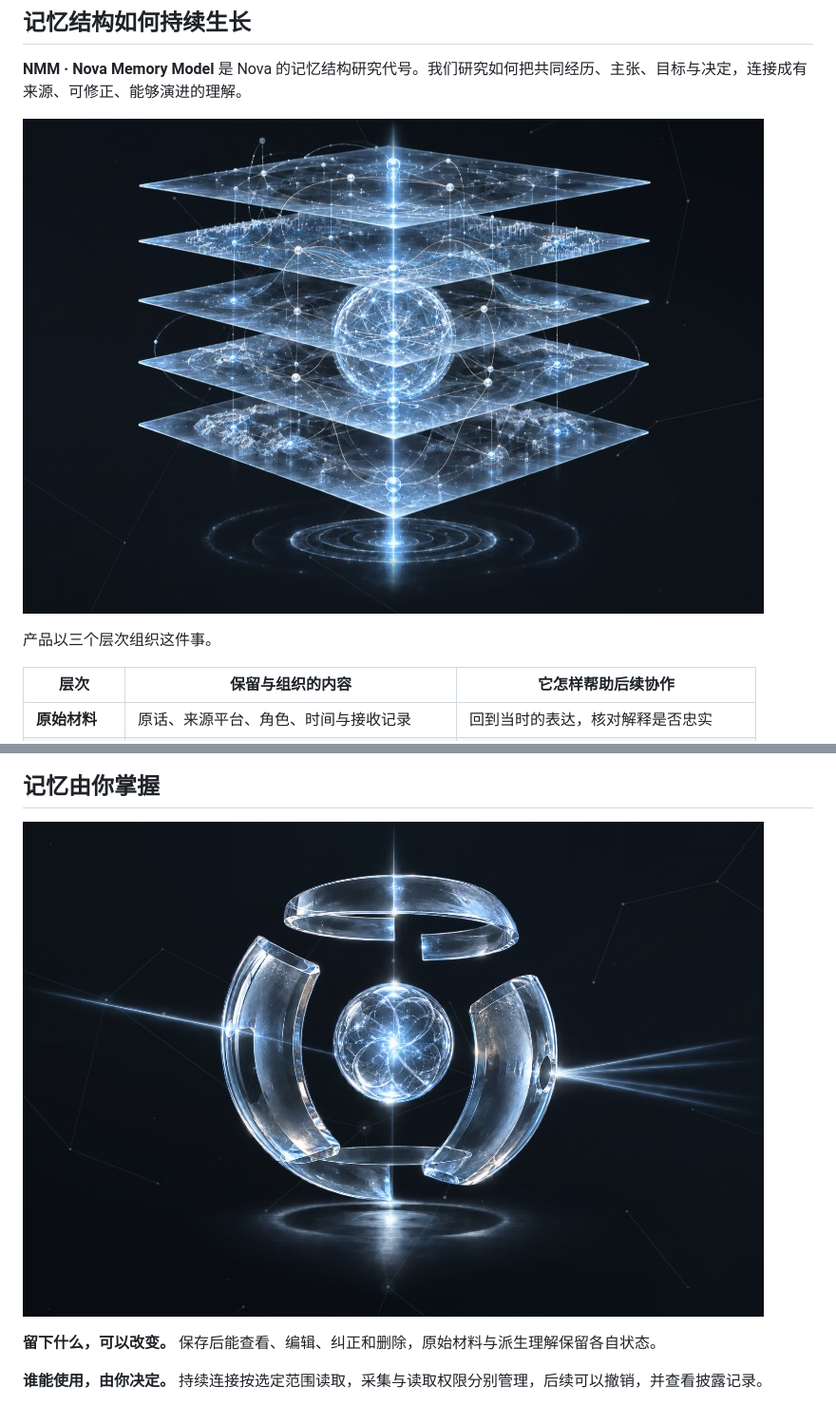
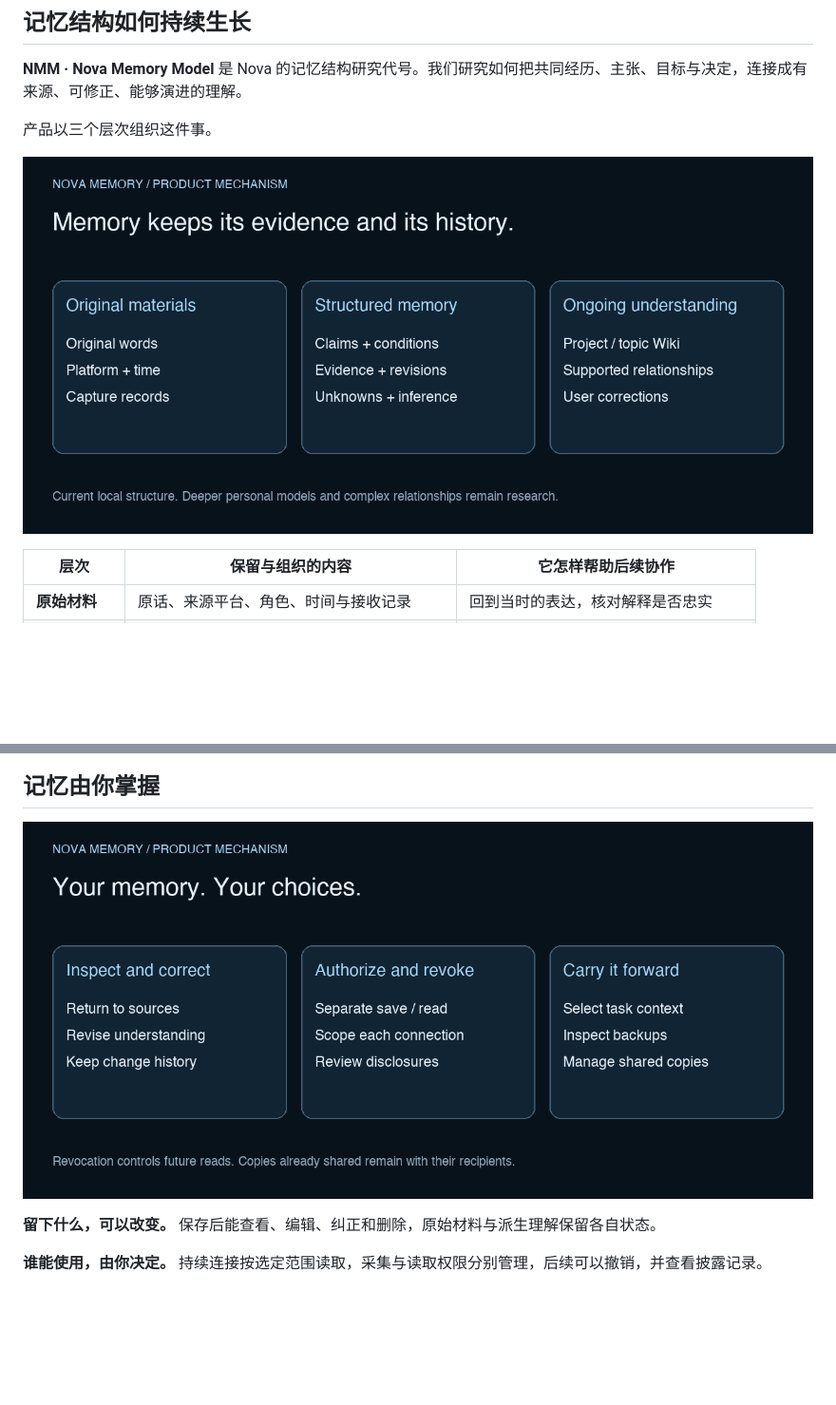
Before and after one commit to JayeeeJY/nova-memory, a Markdown page: README.md, 2 parts joined by grey strips. Shown at 95% size. Rendered like a GitHub page; pictures changed too: docs/media/memory-control.png (added), docs/media/memory-layers.png (added); blank space fills up the shorter version.

```diff
--- a/README.md
+++ b/README.md
@@ -113,9 +89,9 @@ Nova Memory 围绕四件事展开。它们共同构成从一次交互到长期
 
 **NMM · Nova Memory Model** 是 Nova 的记忆结构研究代号。我们研究如何把共同经历、主张、目标与决定，连接成有来源、可修正、能够演进的理解。
 
-![官网的记忆结构研究：来源、语义和关系形成多层理解](docs/media/website-memory-model.jpg)
+产品以三个层次组织这件事。
 
-产品以三个层次组织这件事。
+![Original materials, structured memory and ongoing understanding](docs/media/memory-layers.png)
 
 | 层次 | 保留与组织的内容 | 它怎样帮助后续协作 |
 | --- | --- | --- |
@@ -161,6 +128,6 @@ Nova Memory 围绕四件事展开。它们共同构成从一次交互到长期
 ## 记忆由你掌握
 
-![官网的记忆主权设计：个人核心与可选择的使用边界](docs/media/website-sovereignty.jpg)
+![Inspect, authorize and carry your memory forward](docs/media/memory-control.png)
 
 **留下什么，可以改变。** 保存后能查看、编辑、纠正和删除，原始材料与派生理解保留各自状态。
 
```
Also changed, not shown: other parts of README.md (+28 -63 lines), README.en.md (+29 -62 lines), docs/media/README.md (+12 -41 lines), docs/media/memory-architecture.png (added), docs/media/memory-workflow.png (added), 1 other file.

---------------

## TASK
Scan the records above for the string "围绕四件事展开", and copy every line where it turns up.

## EXERCISE RESPONSE
@@ -113,9 +89,9 @@ Nova Memory 围绕四件事展开。它们共同构成从一次交互到长期
@@ -161,6 +128,6 @@ Nova Memory 围绕四件事展开。它们共同构成从一次交互到长期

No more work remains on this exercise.